Botched hanging in Iraq arouses Arab suspicions
Monday, January 15, 2007; 7:45 AM
CAIRO (Reuters) - The botched hanging of Saddam Hussein's half-brother Barzan on Monday aroused Arab suspicions of foul play and malice, deepening the divide between the Iraqi government and Arabs in other countries.
The noose pulled off Barzan al-Tikriti's head as he fell from the gallows, suggesting that the hangman had misjudged the length of rope needed just to break his neck.
Government spokesman Ali Dabbagh said there was no "violation of procedure" in the hanging of Barzan and fellow convict Awad Hamed al-Bander, Saddam's former chief judge, for crimes against humanity over the killings of 148 Shi'ites.
But from Morocco to Yemen, ordinary Arabs cast doubt on the official explanation. Some recalled the chaotic and abusive treatment of Saddam Hussein when he was hanged on December 30.
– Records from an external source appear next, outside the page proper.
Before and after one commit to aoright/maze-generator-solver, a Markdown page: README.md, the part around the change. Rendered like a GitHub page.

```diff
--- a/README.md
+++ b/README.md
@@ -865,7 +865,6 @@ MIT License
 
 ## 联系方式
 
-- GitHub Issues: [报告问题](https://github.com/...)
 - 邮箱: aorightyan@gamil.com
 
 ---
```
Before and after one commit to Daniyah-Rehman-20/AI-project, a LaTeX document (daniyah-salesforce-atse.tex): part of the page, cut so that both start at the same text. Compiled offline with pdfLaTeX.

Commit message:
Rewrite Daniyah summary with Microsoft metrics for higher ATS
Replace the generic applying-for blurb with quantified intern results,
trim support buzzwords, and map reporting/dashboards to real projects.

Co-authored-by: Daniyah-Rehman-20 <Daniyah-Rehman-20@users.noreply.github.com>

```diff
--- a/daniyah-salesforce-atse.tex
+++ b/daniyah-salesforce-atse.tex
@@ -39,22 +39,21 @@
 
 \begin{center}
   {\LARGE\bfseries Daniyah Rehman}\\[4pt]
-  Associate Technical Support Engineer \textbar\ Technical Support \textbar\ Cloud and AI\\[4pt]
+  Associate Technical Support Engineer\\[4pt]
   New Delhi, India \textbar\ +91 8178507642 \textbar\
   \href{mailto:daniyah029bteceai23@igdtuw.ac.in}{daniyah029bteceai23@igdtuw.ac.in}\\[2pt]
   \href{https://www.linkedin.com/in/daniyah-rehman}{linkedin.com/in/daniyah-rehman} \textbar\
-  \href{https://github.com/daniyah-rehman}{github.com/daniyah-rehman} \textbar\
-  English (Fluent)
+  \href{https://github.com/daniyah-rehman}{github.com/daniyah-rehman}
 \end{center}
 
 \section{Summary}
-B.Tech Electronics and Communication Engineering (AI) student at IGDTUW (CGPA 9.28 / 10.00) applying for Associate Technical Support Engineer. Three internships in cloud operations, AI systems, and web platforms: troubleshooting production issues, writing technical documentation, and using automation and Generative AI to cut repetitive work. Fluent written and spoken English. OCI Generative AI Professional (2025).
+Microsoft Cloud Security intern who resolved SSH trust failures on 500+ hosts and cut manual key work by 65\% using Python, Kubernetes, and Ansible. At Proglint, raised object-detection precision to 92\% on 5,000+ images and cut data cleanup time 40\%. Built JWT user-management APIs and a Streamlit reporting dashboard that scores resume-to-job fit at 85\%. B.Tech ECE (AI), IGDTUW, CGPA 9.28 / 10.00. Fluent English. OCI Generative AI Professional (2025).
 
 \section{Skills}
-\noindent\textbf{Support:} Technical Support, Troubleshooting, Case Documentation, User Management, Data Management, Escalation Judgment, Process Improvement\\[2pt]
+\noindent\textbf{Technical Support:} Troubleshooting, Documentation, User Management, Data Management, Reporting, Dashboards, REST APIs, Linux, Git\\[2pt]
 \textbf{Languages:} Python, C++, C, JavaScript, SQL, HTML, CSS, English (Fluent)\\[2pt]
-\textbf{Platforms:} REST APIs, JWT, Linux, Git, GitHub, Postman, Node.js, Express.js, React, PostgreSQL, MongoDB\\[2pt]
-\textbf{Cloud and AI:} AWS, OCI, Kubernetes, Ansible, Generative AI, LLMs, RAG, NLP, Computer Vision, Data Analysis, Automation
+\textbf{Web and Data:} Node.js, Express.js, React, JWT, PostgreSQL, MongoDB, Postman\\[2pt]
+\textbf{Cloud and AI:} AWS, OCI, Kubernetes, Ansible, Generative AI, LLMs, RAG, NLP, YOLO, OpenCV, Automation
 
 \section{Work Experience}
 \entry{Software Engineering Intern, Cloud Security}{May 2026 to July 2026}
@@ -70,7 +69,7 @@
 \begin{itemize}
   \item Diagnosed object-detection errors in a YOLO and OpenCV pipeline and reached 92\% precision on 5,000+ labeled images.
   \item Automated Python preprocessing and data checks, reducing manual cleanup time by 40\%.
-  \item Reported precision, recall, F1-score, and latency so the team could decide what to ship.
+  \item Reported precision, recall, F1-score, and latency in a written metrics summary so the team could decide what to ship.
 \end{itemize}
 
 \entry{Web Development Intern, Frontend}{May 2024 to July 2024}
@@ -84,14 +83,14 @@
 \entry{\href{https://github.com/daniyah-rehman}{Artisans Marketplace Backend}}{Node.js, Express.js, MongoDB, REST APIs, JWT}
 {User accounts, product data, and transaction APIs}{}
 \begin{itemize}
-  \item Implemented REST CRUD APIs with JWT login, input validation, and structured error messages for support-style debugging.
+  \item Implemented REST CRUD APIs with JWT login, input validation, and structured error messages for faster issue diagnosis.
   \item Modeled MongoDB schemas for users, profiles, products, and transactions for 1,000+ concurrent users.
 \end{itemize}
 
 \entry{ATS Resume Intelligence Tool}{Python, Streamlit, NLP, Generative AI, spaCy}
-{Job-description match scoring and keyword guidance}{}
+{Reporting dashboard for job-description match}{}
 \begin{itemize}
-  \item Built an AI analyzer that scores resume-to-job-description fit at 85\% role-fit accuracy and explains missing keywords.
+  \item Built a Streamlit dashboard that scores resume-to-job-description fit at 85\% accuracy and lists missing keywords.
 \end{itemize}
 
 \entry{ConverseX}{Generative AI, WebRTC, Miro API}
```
Zaid al-Boudani, a shopkeeper in the Yemeni capital Sanaa, said: "I am very sad today, as many other Muslim Arabs are. This execution is part of the revenge campaign going on in Iraq. The way his head was ripped off shows hatred and revenge."
The president of Morocco's Human Rights Center described the hangings as a barbaric and vengeful act carried out under external pressure, probably from Iran and the United States.
"We had never heard that the head of a hanged person was ripped from his body, only in this case, which mirrors the hatred and violence," said the president, Khaled Charkaoui.
Azzam Saleh Abdullah, Barzan's brother-in-law, told Al Jazeera in a telephone call that the Iraqi authorities had not informed the family in advance that the execution was imminent.
"We heard the news on television and were shocked. The Iraqi government should have informed us. They know the traditions very well," he added.
"As for ripping off his head, this is the Safavids' rancor. They only came to Iraq to commit revenge and shed Iraqi blood. They did not come for democracy or to build a state. May God curse this democracy," he said.
"Safavid" is a reference to the dynasty which established Shi'ite Islam as the Iranian state religion from the 16th century and which sometimes controlled parts of Iraq.